## Problem
Reply with one number: the count of lines in the data that hold the string "html".

+ + + + + + +

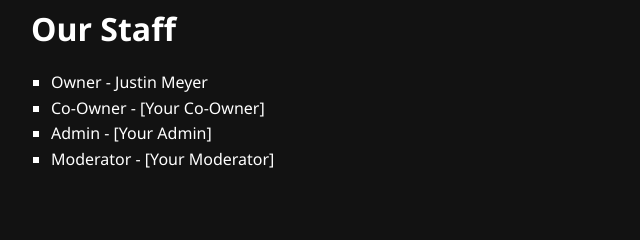
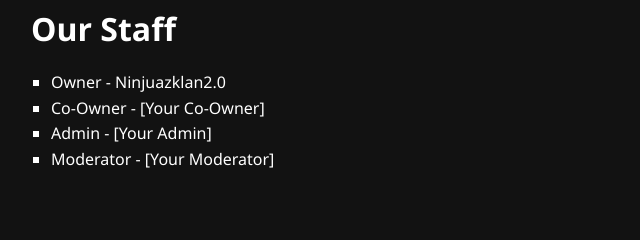
Before and after one commit to Ninjuza/MissouriRPState, a plain HTML site: page index.html in a window 1280 px wide. Shown: the part 1329-1569 px from the top of the page, 159-799 px from the left. Drawn offline with Linux system fonts and the light colour scheme.

Commit message:
Update index.html

```diff
--- a/index.html
+++ b/index.html
@@ -48,7 +48,7 @@
   <section id="staff">
     <h2>Our Staff</h2>
     <ul>
-      <li>Owner - Justin Meyer</li>
+      <li>Owner - Ninjuazklan2.0</li>
       <li>Co-Owner - [Your Co-Owner]</li>
       <li>Admin - [Your Admin]</li>
       <li>Moderator - [Your Moderator]</li>
```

+ + + + + + +

## Expected answer
4